- [WHAT THE TASK REQUIRES] Print the data once more, exactly as given. Drop the pictures.
[RECORDS FOR PROCESSING]
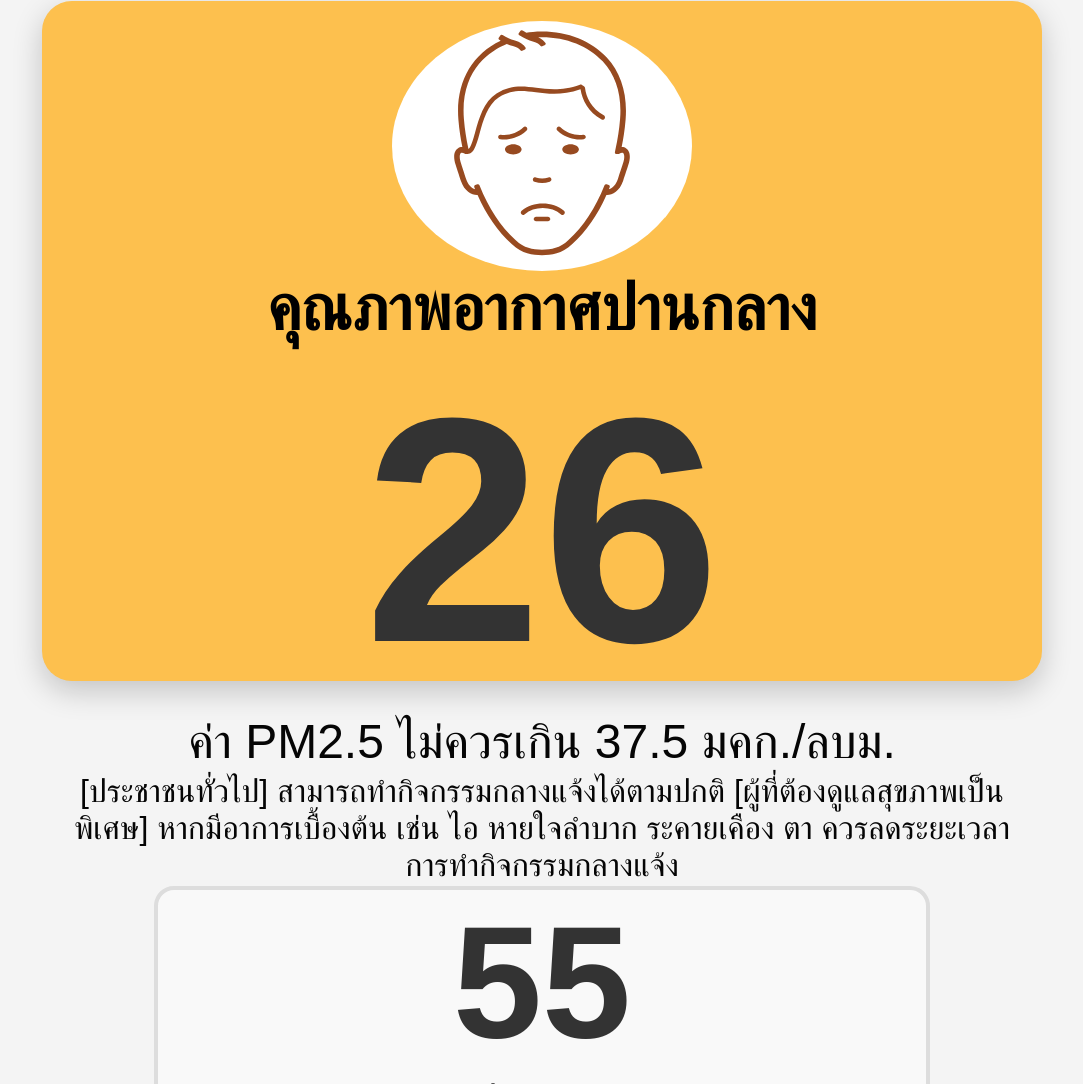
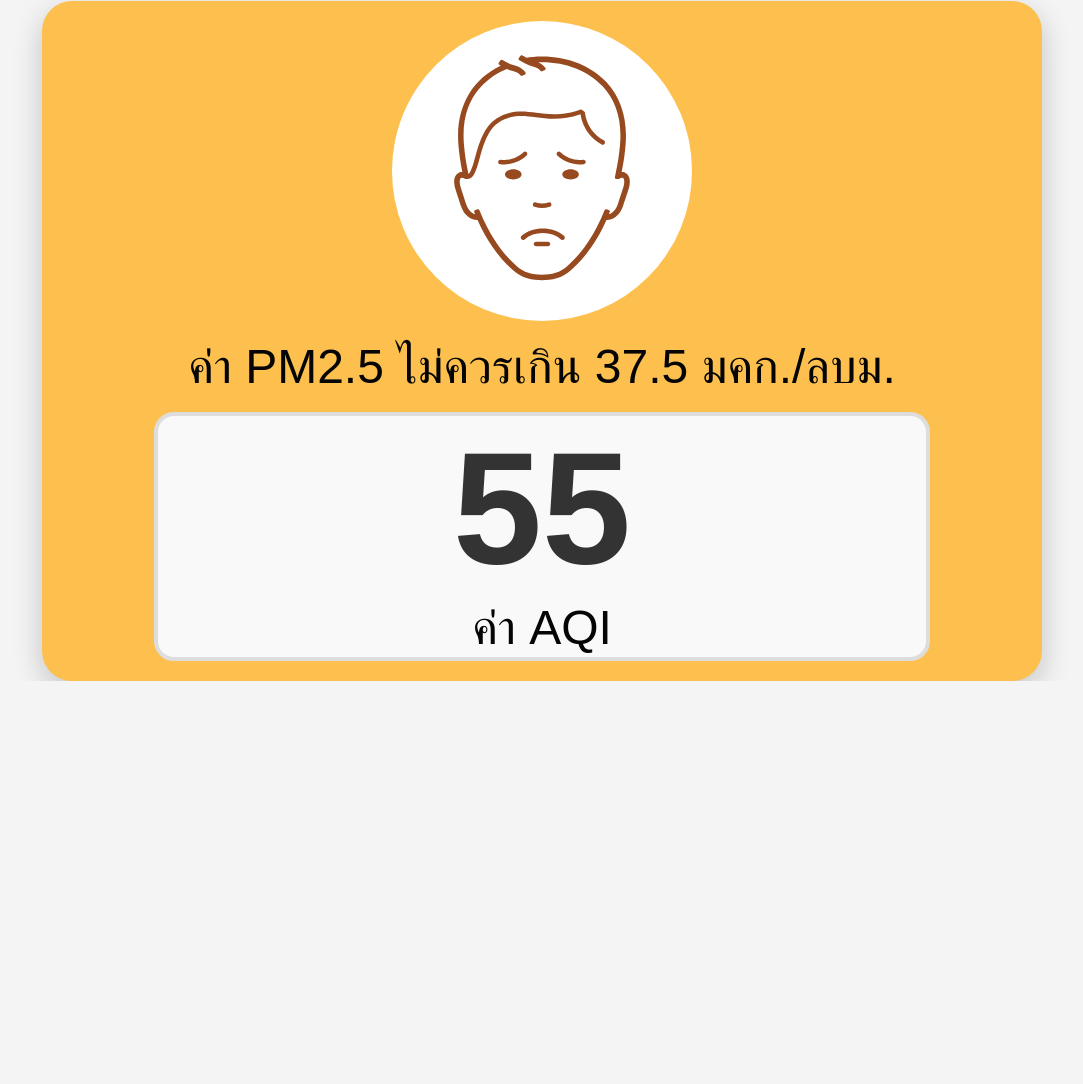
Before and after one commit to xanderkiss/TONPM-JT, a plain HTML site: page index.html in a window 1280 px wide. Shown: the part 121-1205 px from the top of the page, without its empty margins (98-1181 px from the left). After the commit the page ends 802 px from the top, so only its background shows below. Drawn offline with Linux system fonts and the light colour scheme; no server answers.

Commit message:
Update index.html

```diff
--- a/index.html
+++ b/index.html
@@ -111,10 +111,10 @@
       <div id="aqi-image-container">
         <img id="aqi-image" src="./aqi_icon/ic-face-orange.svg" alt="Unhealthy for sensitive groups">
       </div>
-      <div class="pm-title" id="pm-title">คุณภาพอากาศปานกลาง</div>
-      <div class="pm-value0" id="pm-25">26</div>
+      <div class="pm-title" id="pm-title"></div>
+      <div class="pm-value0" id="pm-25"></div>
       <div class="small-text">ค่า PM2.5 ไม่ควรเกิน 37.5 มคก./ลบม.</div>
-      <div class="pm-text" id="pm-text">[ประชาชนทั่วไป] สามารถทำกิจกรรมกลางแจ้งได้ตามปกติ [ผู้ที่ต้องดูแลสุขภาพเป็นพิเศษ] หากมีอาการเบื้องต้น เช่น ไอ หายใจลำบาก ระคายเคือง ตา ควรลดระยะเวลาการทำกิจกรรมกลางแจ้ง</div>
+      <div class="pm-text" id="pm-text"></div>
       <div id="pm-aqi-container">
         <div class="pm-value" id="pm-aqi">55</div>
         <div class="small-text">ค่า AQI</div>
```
[/RECORDS FOR PROCESSING]
- [ANSWER FOR THIS EXERCISE]
Before and after one commit to xanderkiss/TONPM-JT, a plain HTML site: page index.html in a window 1280 px wide. Shown: the part 121-1205 px from the top of the page, without its empty margins (98-1181 px from the left). After the commit the page ends 802 px from the top, so only its background shows below. Drawn offline with Linux system fonts and the light colour scheme; no server answers.

Commit message:
Update index.html

```diff
--- a/index.html
+++ b/index.html
@@ -111,10 +111,10 @@
       <div id="aqi-image-container">
         <img id="aqi-image" src="./aqi_icon/ic-face-orange.svg" alt="Unhealthy for sensitive groups">
       </div>
-      <div class="pm-title" id="pm-title">คุณภาพอากาศปานกลาง</div>
-      <div class="pm-value0" id="pm-25">26</div>
+      <div class="pm-title" id="pm-title"></div>
+      <div class="pm-value0" id="pm-25"></div>
       <div class="small-text">ค่า PM2.5 ไม่ควรเกิน 37.5 มคก./ลบม.</div>
-      <div class="pm-text" id="pm-text">[ประชาชนทั่วไป] สามารถทำกิจกรรมกลางแจ้งได้ตามปกติ [ผู้ที่ต้องดูแลสุขภาพเป็นพิเศษ] หากมีอาการเบื้องต้น เช่น ไอ หายใจลำบาก ระคายเคือง ตา ควรลดระยะเวลาการทำกิจกรรมกลางแจ้ง</div>
+      <div class="pm-text" id="pm-text"></div>
       <div id="pm-aqi-container">
         <div class="pm-value" id="pm-aqi">55</div>
         <div class="small-text">ค่า AQI</div>
```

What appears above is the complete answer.